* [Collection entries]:
══════════════════════════════

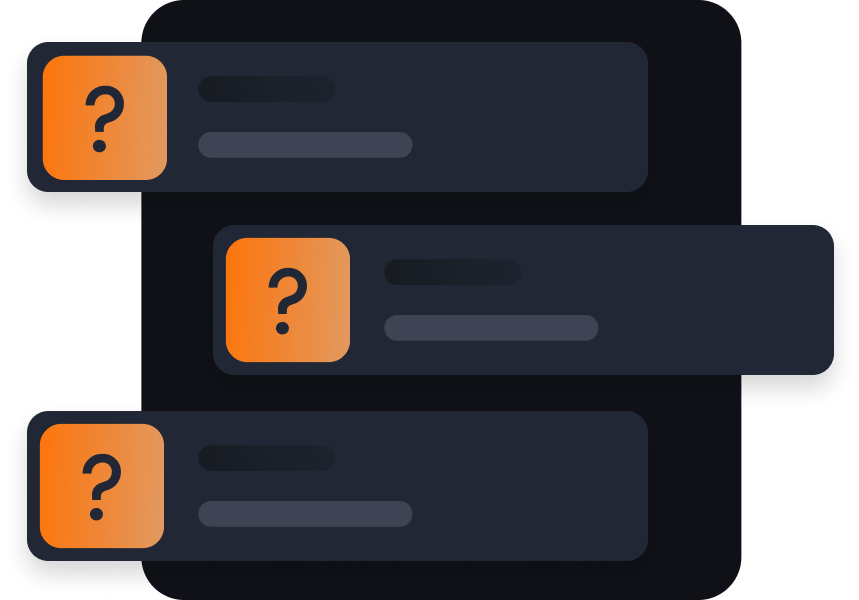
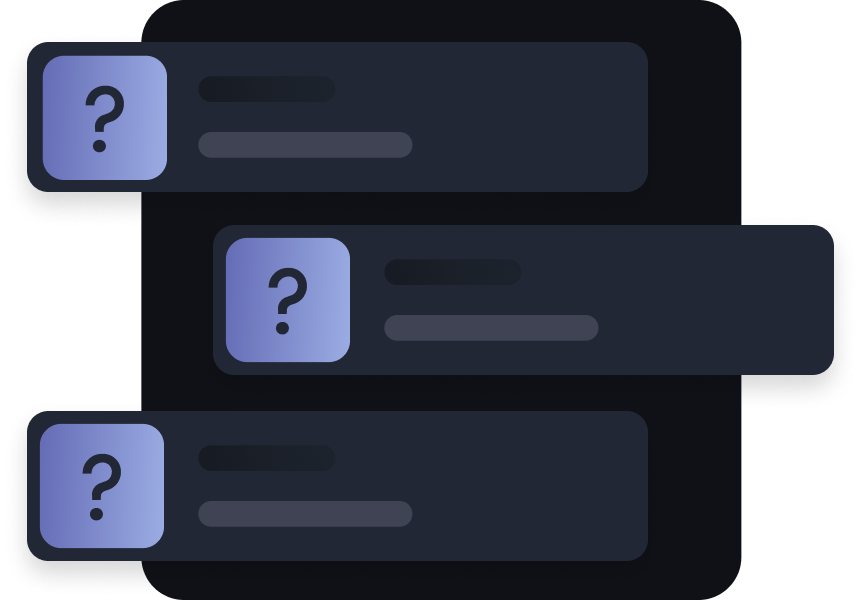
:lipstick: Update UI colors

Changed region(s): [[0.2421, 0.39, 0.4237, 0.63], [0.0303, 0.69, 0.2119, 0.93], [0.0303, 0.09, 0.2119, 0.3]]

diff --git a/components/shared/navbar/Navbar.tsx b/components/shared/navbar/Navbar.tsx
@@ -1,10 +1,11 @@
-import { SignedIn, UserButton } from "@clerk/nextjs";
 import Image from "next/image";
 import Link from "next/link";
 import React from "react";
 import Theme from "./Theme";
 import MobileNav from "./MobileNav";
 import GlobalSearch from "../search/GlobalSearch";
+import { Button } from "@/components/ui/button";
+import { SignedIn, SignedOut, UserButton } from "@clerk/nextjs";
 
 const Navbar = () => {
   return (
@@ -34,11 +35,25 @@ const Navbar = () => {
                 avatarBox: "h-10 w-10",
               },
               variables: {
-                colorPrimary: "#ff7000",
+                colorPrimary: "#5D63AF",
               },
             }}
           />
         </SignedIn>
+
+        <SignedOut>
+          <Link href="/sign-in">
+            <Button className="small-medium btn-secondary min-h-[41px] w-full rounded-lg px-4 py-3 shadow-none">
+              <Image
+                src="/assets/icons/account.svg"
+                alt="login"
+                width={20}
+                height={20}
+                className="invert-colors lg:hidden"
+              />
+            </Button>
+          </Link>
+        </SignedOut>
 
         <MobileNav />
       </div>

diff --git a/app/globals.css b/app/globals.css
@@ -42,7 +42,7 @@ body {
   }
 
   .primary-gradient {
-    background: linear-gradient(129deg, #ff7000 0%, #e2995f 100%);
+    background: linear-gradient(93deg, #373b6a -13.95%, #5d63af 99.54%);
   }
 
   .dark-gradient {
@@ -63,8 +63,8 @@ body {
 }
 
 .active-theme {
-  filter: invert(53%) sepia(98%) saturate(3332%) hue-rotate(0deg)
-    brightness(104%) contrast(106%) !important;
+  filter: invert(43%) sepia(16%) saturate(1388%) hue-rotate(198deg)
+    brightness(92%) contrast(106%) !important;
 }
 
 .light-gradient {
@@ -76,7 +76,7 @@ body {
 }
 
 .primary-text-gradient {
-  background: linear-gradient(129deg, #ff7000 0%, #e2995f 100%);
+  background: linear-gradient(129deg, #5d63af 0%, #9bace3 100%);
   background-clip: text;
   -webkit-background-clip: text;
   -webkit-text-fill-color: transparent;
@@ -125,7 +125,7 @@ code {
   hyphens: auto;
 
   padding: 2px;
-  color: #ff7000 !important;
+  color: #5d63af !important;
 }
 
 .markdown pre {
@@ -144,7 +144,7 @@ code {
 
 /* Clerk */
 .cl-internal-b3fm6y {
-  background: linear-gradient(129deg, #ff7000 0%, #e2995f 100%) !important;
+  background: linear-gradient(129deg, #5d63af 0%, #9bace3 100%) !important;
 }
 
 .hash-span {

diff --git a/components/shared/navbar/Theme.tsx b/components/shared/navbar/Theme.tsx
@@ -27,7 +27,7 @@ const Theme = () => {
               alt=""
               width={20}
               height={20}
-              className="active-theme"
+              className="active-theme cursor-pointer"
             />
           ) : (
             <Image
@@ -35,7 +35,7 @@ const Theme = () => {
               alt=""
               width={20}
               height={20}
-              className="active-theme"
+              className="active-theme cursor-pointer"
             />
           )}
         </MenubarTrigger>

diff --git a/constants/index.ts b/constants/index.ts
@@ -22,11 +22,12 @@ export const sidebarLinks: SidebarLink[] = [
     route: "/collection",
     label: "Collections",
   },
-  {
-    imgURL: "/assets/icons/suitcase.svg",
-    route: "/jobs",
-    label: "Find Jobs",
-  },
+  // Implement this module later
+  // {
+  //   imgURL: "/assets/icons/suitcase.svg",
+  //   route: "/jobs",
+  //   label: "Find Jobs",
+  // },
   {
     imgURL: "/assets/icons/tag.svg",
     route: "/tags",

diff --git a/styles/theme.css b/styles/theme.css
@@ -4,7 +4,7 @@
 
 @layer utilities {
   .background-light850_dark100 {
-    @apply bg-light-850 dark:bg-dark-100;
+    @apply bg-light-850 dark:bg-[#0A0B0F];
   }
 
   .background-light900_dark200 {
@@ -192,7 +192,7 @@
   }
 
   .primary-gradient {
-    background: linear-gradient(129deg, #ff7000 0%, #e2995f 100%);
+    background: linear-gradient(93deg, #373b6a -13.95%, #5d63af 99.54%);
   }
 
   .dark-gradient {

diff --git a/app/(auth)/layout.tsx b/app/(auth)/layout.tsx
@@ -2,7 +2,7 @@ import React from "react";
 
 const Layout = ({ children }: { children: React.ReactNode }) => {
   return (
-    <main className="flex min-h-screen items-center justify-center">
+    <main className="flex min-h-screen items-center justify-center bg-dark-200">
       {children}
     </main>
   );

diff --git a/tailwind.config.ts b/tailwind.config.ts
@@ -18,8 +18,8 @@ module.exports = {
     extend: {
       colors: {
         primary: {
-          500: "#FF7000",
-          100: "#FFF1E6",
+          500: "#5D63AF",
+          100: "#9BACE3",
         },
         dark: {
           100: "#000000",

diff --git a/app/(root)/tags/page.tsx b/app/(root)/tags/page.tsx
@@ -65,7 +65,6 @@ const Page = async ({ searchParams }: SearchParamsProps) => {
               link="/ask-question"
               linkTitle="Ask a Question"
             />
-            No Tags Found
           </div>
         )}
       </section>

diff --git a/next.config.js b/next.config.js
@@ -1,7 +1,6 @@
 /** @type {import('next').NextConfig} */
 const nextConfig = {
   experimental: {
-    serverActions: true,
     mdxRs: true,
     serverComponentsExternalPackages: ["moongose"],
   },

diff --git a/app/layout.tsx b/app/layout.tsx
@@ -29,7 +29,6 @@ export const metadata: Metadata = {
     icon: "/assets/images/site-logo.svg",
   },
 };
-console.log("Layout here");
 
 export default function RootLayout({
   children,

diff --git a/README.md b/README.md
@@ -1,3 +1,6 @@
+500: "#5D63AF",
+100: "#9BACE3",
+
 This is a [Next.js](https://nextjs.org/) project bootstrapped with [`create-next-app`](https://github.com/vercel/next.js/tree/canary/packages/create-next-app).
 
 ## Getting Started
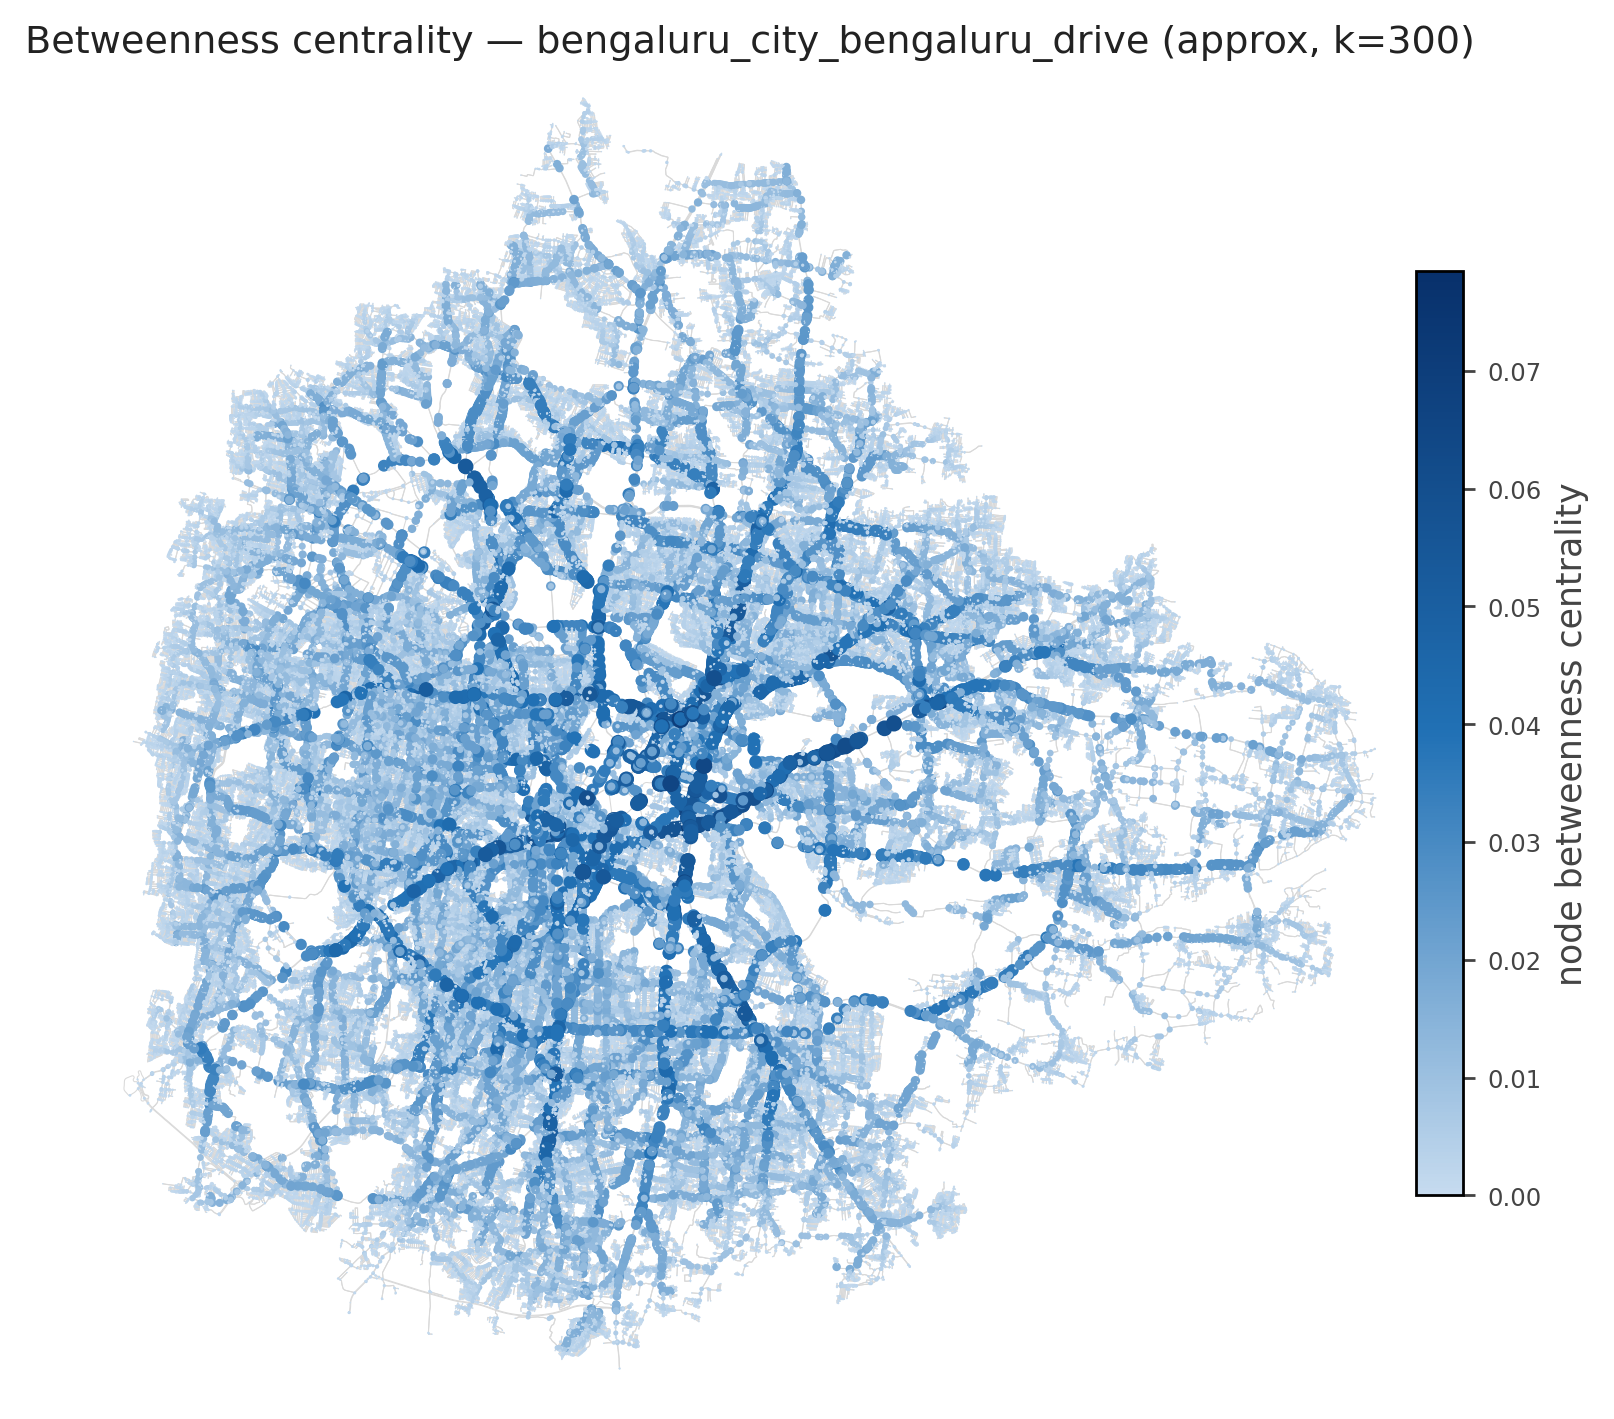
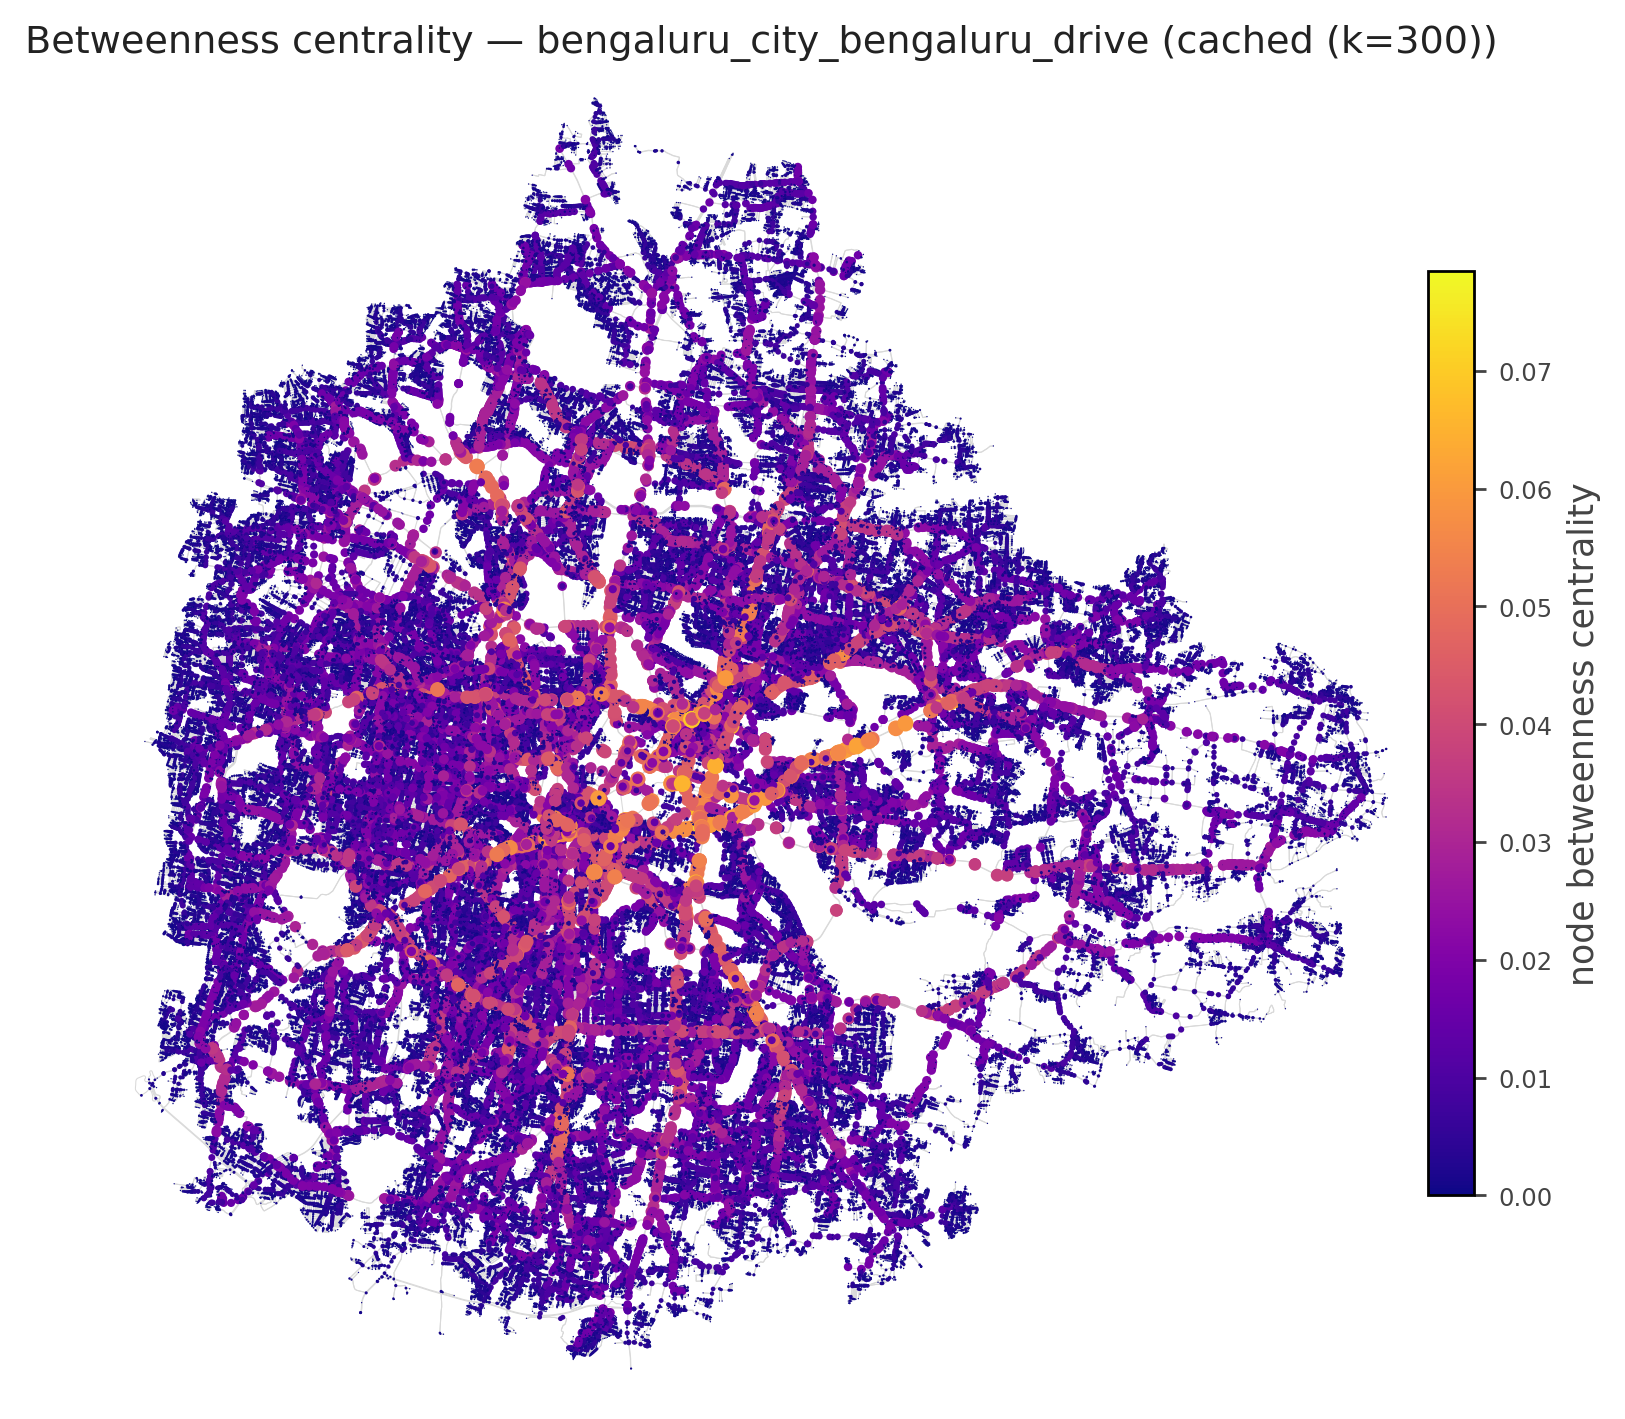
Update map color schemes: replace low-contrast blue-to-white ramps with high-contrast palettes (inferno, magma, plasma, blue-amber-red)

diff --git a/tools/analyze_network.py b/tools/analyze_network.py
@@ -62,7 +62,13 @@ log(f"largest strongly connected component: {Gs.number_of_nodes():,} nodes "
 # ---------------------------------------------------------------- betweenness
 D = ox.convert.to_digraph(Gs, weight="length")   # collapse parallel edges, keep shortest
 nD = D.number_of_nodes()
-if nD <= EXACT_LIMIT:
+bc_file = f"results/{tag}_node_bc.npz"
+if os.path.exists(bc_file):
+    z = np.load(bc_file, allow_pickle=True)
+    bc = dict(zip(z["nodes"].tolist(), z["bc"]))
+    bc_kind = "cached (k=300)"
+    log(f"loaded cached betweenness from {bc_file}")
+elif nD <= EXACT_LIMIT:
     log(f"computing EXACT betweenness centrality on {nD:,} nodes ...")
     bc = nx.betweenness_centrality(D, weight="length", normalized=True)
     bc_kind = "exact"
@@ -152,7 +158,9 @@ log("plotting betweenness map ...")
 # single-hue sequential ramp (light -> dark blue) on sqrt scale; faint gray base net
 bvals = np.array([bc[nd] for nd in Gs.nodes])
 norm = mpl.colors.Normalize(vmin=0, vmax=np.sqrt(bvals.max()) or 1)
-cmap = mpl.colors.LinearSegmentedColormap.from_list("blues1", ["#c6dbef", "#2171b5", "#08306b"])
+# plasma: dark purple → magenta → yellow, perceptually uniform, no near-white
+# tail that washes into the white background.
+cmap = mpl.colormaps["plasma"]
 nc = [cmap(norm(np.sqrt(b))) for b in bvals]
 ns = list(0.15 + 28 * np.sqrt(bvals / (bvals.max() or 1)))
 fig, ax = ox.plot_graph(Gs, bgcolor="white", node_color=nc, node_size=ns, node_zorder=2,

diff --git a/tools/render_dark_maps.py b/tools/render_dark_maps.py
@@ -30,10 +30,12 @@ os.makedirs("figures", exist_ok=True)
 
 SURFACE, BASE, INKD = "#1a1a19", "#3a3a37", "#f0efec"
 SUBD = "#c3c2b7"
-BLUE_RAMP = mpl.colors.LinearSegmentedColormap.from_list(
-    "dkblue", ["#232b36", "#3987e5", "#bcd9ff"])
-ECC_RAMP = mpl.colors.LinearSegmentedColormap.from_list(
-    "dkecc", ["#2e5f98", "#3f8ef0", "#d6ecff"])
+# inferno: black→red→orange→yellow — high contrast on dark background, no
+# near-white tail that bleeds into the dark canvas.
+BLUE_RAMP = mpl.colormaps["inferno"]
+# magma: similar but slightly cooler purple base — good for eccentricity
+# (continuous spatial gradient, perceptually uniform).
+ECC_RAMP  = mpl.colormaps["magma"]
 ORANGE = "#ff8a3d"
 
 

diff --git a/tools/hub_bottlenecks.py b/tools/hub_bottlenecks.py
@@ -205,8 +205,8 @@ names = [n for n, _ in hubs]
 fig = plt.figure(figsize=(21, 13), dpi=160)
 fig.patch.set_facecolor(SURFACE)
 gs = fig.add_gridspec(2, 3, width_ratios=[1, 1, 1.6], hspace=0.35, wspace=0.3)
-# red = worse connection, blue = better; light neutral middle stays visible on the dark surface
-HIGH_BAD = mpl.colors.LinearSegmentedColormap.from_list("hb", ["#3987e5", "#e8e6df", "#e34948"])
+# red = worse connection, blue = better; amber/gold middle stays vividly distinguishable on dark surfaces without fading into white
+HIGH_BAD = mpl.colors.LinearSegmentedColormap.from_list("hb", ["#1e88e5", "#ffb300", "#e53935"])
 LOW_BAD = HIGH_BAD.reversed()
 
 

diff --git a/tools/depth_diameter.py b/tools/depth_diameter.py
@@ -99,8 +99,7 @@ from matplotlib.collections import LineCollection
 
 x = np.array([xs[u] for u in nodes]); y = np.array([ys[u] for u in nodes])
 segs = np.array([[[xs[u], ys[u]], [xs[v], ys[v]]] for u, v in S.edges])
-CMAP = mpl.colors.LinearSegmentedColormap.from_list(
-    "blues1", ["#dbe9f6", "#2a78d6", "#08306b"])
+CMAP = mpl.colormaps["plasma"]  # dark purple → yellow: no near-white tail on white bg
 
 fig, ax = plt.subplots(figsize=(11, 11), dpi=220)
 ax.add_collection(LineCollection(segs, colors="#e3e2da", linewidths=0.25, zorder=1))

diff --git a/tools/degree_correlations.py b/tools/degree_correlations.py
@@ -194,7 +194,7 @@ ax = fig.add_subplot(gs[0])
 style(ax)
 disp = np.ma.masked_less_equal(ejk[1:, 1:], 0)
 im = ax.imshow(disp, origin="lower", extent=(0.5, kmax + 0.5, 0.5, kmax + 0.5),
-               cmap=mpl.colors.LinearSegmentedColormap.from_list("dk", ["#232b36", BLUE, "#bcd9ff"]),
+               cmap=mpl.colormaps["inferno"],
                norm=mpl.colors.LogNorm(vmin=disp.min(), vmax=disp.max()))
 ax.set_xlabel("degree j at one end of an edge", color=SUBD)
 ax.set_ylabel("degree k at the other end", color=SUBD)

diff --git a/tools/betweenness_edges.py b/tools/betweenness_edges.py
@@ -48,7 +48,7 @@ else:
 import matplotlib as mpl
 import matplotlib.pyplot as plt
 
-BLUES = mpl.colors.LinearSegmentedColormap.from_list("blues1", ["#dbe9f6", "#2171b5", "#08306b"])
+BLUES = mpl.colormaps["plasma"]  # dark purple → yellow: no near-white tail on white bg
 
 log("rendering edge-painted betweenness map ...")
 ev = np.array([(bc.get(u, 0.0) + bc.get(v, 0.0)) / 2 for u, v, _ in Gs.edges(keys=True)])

══════════════════════════════

* [What you have to do]: Nothing but the lines from the start of the records above through the line with "<MobileNav />" should be retyped, each exactly as written; leave out all pictures.

* [Your solution]:
:lipstick: Update UI colors

Changed region(s): [[0.2421, 0.39, 0.4237, 0.63], [0.0303, 0.69, 0.2119, 0.93], [0.0303, 0.09, 0.2119, 0.3]]

diff --git a/components/shared/navbar/Navbar.tsx b/components/shared/navbar/Navbar.tsx
@@ -1,10 +1,11 @@
-import { SignedIn, UserButton } from "@clerk/nextjs";
 import Image from "next/image";
 import Link from "next/link";
 import React from "react";
 import Theme from "./Theme";
 import MobileNav from "./MobileNav";
 import GlobalSearch from "../search/GlobalSearch";
+import { Button } from "@/components/ui/button";
+import { SignedIn, SignedOut, UserButton } from "@clerk/nextjs";
 
 const Navbar = () => {
   return (
@@ -34,11 +35,25 @@ const Navbar = () => {
                 avatarBox: "h-10 w-10",
               },
               variables: {
-                colorPrimary: "#ff7000",
+                colorPrimary: "#5D63AF",
               },
             }}
           />
         </SignedIn>
+
+        <SignedOut>
+          <Link href="/sign-in">
+            <Button className="small-medium btn-secondary min-h-[41px] w-full rounded-lg px-4 py-3 shadow-none">
+              <Image
+                src="/assets/icons/account.svg"
+                alt="login"
+                width={20}
+                height={20}
+                className="invert-colors lg:hidden"
+              />
+            </Button>
+          </Link>
+        </SignedOut>
 
         <MobileNav />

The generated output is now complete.